Newsom’s Friday appeal is his second request in the last two months as California continues to be slammed by frequent weather bombs.
In San Mateo County, high winds caused a tree to crush a Tesla while two occupants, who survived, were inside
Highway 12 in Santa Rosa, California was submerged Friday as torrential rain washed out the region
The Los Angeles area is set to be hit with torrential rain in the coming days
It comes after at least 13 have died directly due to the wild weather and heavy snowfall in recent weeks, which left large numbers without power across the region.
Back-to-back snowstorms dumped over 17 feet of snow in San Bernadino County over the last two weeks, as the Sheriff’s Department saying they have responded to 13 related deaths since February 23.
Residents in the mountain communities told the Los Angeles Times that they have been left stranded without food, electricity, heat and medication for weeks.
‘They’re going to find more dead,’ warned resident Liberty Guerrero, who said she knows three elderly locals who died in the last week.
Last week, San Bernadino County Sheriff Shannon Dicus warned locals to avoid the mountains due to the deep snowfall, while deputies tirelessly worked to extract the stranded residents.
Many remained trapped inside their homes in San Bernadino, California as emergency vehicles struggle to get through the snow-covered roads
The ‘Pineapple Express’ storm will begin moving through the Midwest over the weekend, bringing upwards of six inches of snow to the Northern Plains.
After stretching through Missouri, Illoinois and Wisconsin through the weekend, with modest wind gusts and some snow forecast.

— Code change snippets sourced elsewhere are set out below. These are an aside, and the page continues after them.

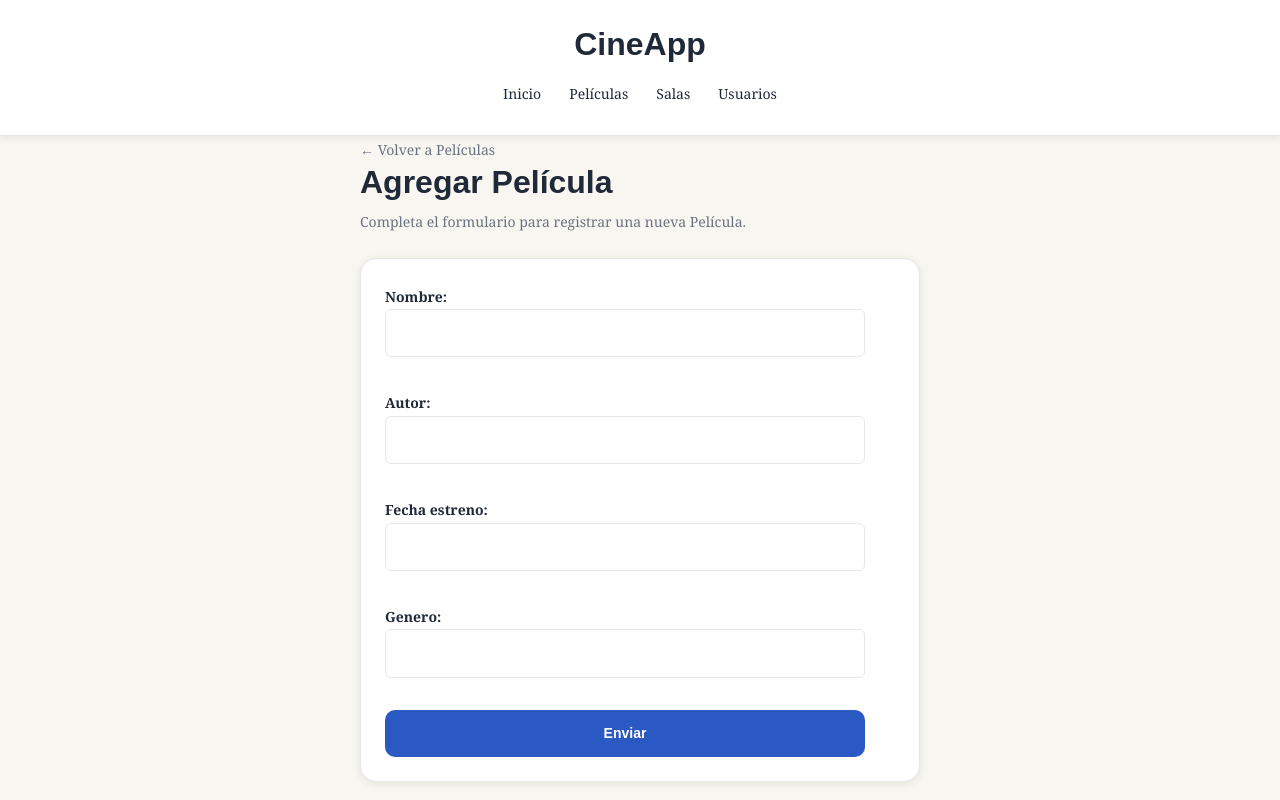
After one commit to thyagomaderna-star/TuPrimeraPagina-Maderna, a Django app: page /PeliculaCrear/ in a window 1280 px wide. The commit adds this page. Run offline with Django 5.2, Linux system fonts and the light colour scheme.

Commit message:
Se hicieron cambios en los templates HTML para mejorar su visualizacion al usuario

```diff
--- /dev/null
+++ b/core/templates/core/peliculas/pelicula_create.html
@@ -0,0 +1,22 @@
+{% extends "core/base.html" %}
+
+{% block title %}Agregar Películas - CineApp{% endblock %}
+
+{% block content %}
+<div class="container">
+  <div class="form-page">
+    <div class="form-page__header">
+      <a href="{% url 'peliculas' %}" class="form-page__back">← Volver a Películas</a>
+      <h1>Agregar Película</h1>
+      <p class="text-muted">Completa el formulario para registrar una nueva Película.</p>
+    </div>
+    <div class="card">
+      <form action="{% url 'peliculasFormulario' %}" method="post" class="form">
+        {% csrf_token %}
+        {{ form.as_p }}
+        <button type="submit" class="btn">Enviar</button>
+      </form>
+    </div>
+  </div>
+</div>
+{% endblock %}
--- a/core/templates/core/peliculas/peliculas.html
+++ b/core/templates/core/peliculas/peliculas.html
@@ -45,7 +45,7 @@
     </div>
 
     <div class="card__footer" style="display: flex; justify-content: center; gap: 15px;">
-      <a href="{% url 'peliculasFormulario' %}" class="btn">Agregar Película</a>
+      <a href="{% url 'PeliculaCrear' %}" class="btn">Agregar Película</a>
       <a href="{% url 'buscarPeliculas' %}" class="btn btn--outline">Buscar Película</a>
     </div>
 
--- a/core/urls.py
+++ b/core/urls.py
@@ -12,12 +12,11 @@ urlpatterns = [
     path("usuarioFormulario",views.usuarioFormulario,name="usuarioFormulario"),
     path("buscarUsuario/",views.buscarUsuario,name="buscarUsuario"),
     #Urls Peliculas
-    #path("peliculas/",views.peliculas,name="peliculas"),
-    path("peliculas/",views.PeliculaList.as_view(),name="peliculas"), #Vista basada en clase
-
     path("peliculasFormulario",views.peliculasFormulario,name="peliculasFormulario"),
     path("buscarPelicula/",views.buscarPeliculas,name="buscarPeliculas"),
+    path("peliculas/",views.PeliculaList.as_view(),name="peliculas"), #Vista basada en clase
+    path("PeliculaCrear/",views.PeliculaCrear.as_view(),name="PeliculaCrear"), #Vista basada en clase
     path("PeliculaDetalle/<int:pk> ",views.PeliculaDetalle.as_view(),name="PeliculaDetalle"), #Vista basada en clase
-    path("PeliculaEditar/<int:pk> ", views.PeliculaEditar.as_view(),name="PeliculaEditar"),
-    path("PeliculaDelete/<int:pk>",views.PeliculaEliminar.as_view(),name="PeliculaDelete")
+    path("PeliculaEditar/<int:pk> ", views.PeliculaEditar.as_view(),name="PeliculaEditar"), #Vista basada en clase
+    path("PeliculaDelete/<int:pk>",views.PeliculaEliminar.as_view(),name="PeliculaDelete") #Vista basada en clase
 ]
--- a/core/views.py
+++ b/core/views.py
@@ -148,3 +148,8 @@ class PeliculaEliminar(DeleteView):
     template_name ="core/peliculas/pelicula_confirmar_delete.html"
     def get_success_url(self):
         return redirect("peliculas").url
+
+class PeliculaCrear(CreateView):
+    model = Pelicula
+    fields = ['nombre','autor','fecha_estreno','genero']
+    template_name = "core/peliculas/pelicula_create.html"
```
Also changed, not shown: db.sqlite3.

Hitting the East Cost by Sunday, more wild weather is predicted to linger through to Wednesday.
Bitter winds, torrential rain and snow in places is expected, and while the exact track of the weather front has not been confirmed, it is predicted to hug parts of the Northeast seaboard into next week.